Inequality, hunger and deprivation are rising in the UK. More people are turning to foodbanks to feed their families. Between April 2018 and March 2019, the Trussell Trust distributed a record 1.6 million three-day emergency food parcels to individuals in crisis, 73% more than five years ago!
The introduction of Universal Credit has had a significant impact on the level of people locked in poverty. Our benefit system should provide a safety net for the times we need it most, protection to prevent families from being swept into poverty. But Universal Credit, with its five week wait and single monthly payment, does not reflect the lives of those receiving it. Many are left without money to pay their rent, bills and everyday essentials. Universal Credit’s very design increases poverty rather than reduces it.
As Christians, we believe all people are made in God’s image (Genesis 1:27) and that God has a clear plan and purpose for every one of our lives (Jeremiah 29:11). There is therefore a calling on Christians to ensure everyone has the ability to realise the potential God has placed within them and that economic and social disadvantage does not stand in the way of this.

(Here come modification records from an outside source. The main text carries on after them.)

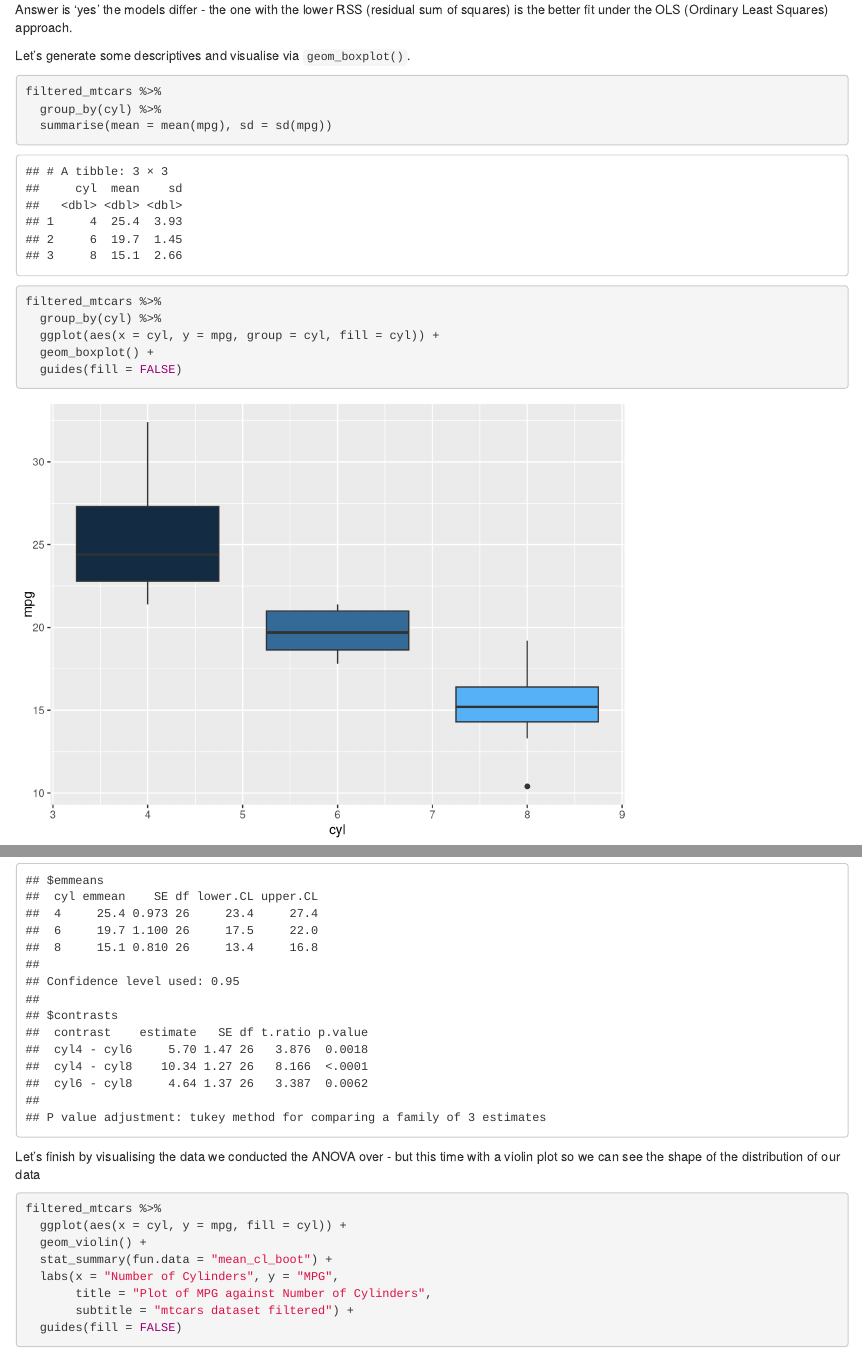
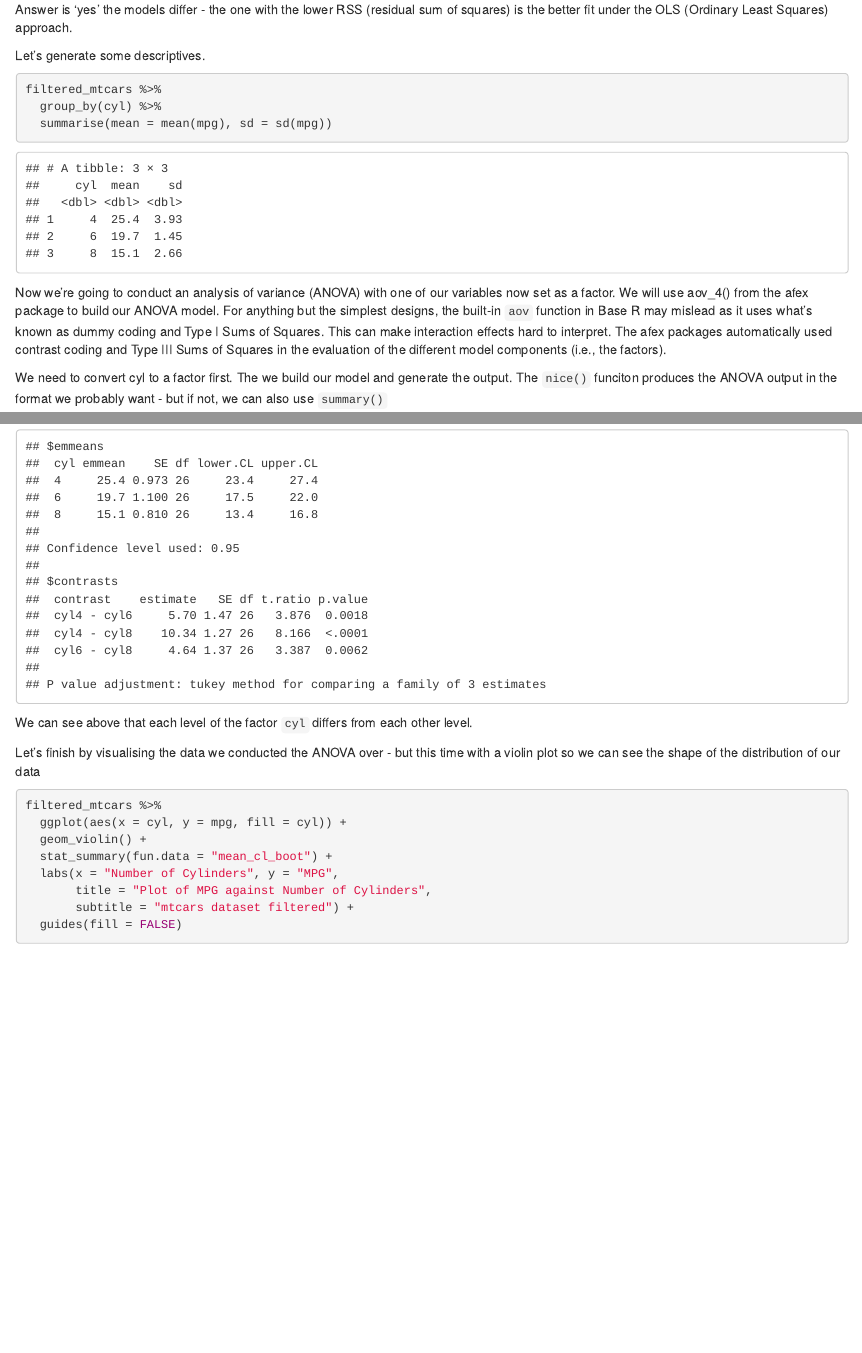
Before and after one commit to ajstewartlang/CarpentryConnect2019, an R Markdown document (markdown.Rmd): the page in a window 1100 px wide, from 11670 px down, and a second part further down, joined at a grey line. Rendered offline with R 4.5, knitr and Pandoc, with nearby package versions.

Commit message:
updated files

````diff
--- a/markdown.Rmd
+++ b/markdown.Rmd
@@ -230,18 +230,13 @@ anova(model, model_null)
 Answer is 'yes' the models differ - the one with the lower RSS (residual sum of squares)
 is the better fit under the OLS (Ordinary Least Squares) approach.
 
-Let's generate some descriptives and visualise via `geom_boxplot()`.
+Let's generate some descriptives.
 
 ```{r}
 filtered_mtcars %>%
   group_by(cyl) %>%
   summarise(mean = mean(mpg), sd = sd(mpg))
 
-filtered_mtcars %>%
-  group_by(cyl) %>%
-  ggplot(aes(x = cyl, y = mpg, group = cyl, fill = cyl)) +
-  geom_boxplot() +
-  guides(fill = FALSE)
 ```
 
 Now we're going to conduct an analysis of variance (ANOVA) with one of our
@@ -273,6 +268,9 @@ have > 2 levels (or if you have interactions between factors).
 ```{r}
 emmeans(model_ANOVA, pairwise ~ cyl)
 ```
+
+We can see above that each level of the factor `cyl` differs from each other
+level.
 
 Let's finish by visualising the data we conducted the ANOVA over - but this time
 with a violin plot so we can see the shape of the distribution of our data
````
Also changed, not shown: markdown copy.html (deleted), markdown.html, markdown.Rmd (2 more changed lines), 1 other file.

Jesus ensured the poorest and most marginalised were central to the gospel. Throughout his ministry he always ensured that those who were physically diminished by poverty, hunger and illness could access him, in a way that was contrary to the actions of the religious leaders of the time. Jesus saw them and their intrinsic value, often using them to carry the good news

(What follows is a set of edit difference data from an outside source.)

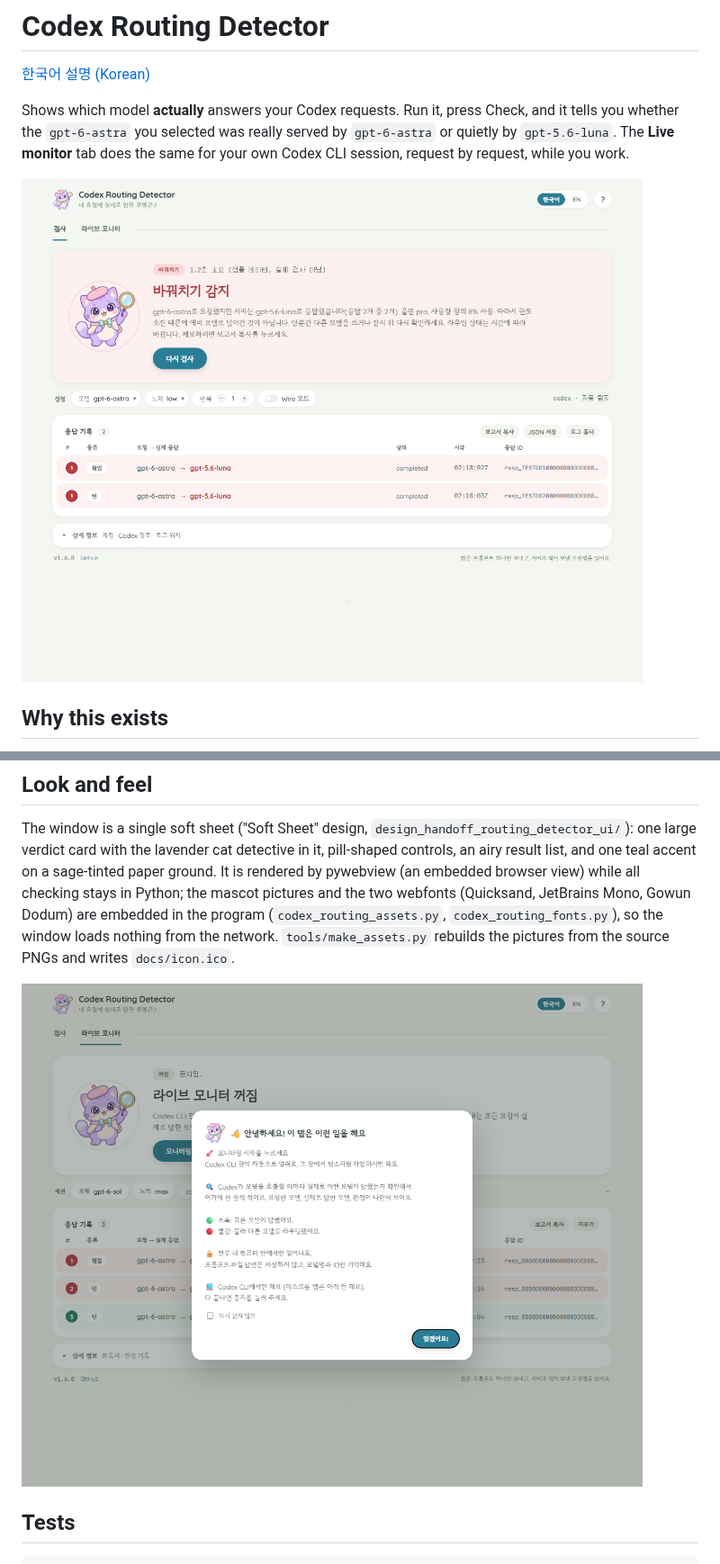
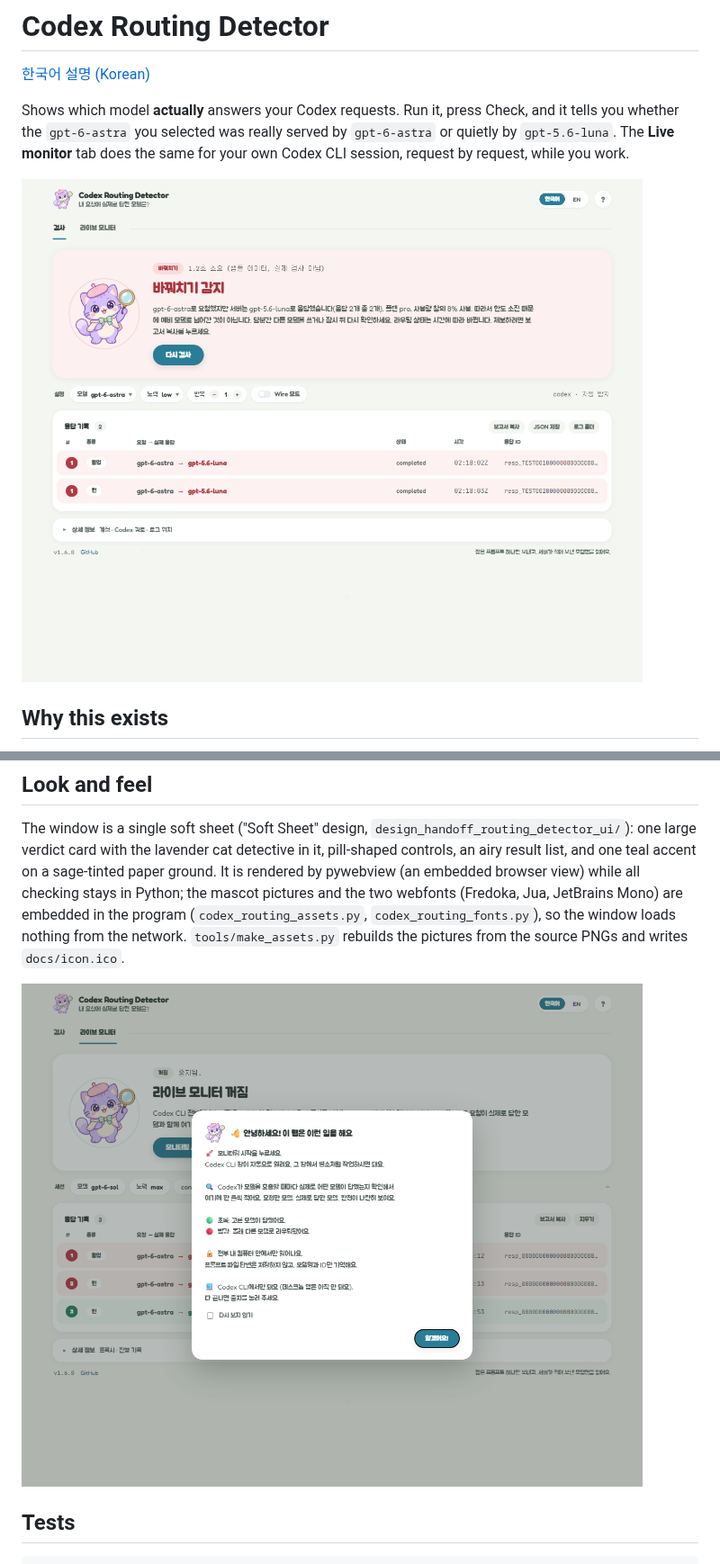
Before and after one commit to darkdarkcocoa/codex-routing-detector, a Markdown page: README.md, 2 parts joined by grey strips. Shown at 90% size. Rendered like a GitHub page; pictures changed too: docs/screenshot-guide.png, docs/screenshot.png.

```diff
--- a/README.md
+++ b/README.md
@@ -307,7 +307,7 @@ The window is a single soft sheet ("Soft Sheet" design, `design_handoff_routing_
 one large verdict card with the lavender cat detective in it, pill-shaped controls, an airy
 result list, and one teal accent on a sage-tinted paper ground. It is rendered by pywebview
 (an embedded browser view) while all checking stays in Python; the mascot pictures and the two
-webfonts (Quicksand, JetBrains Mono, Gowun Dodum) are embedded in the program (`codex_routing_assets.py`,
+webfonts (Fredoka, Jua, JetBrains Mono) are embedded in the program (`codex_routing_assets.py`,
 `codex_routing_fonts.py`), so the window loads nothing from the network.
 `tools/make_assets.py` rebuilds the pictures from the source PNGs and writes `docs/icon.ico`.
 
```
Also changed, not shown: README.ko.md (+1 -1 lines), docs/screenshot-live.png, 3 other files.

As Christians, our faith calls us to work towards a society where the experiences of the poorest and most marginalised are heard. Our work this year will strive towards this through continuing to research Universal Credit alongside wider welfare issues. In doing so, we hope to help people understand how policies are creating poverty, as well as ensuring the voices of those who experience it remain central to our call for change.
Find out more about our work on poverty and inequality here: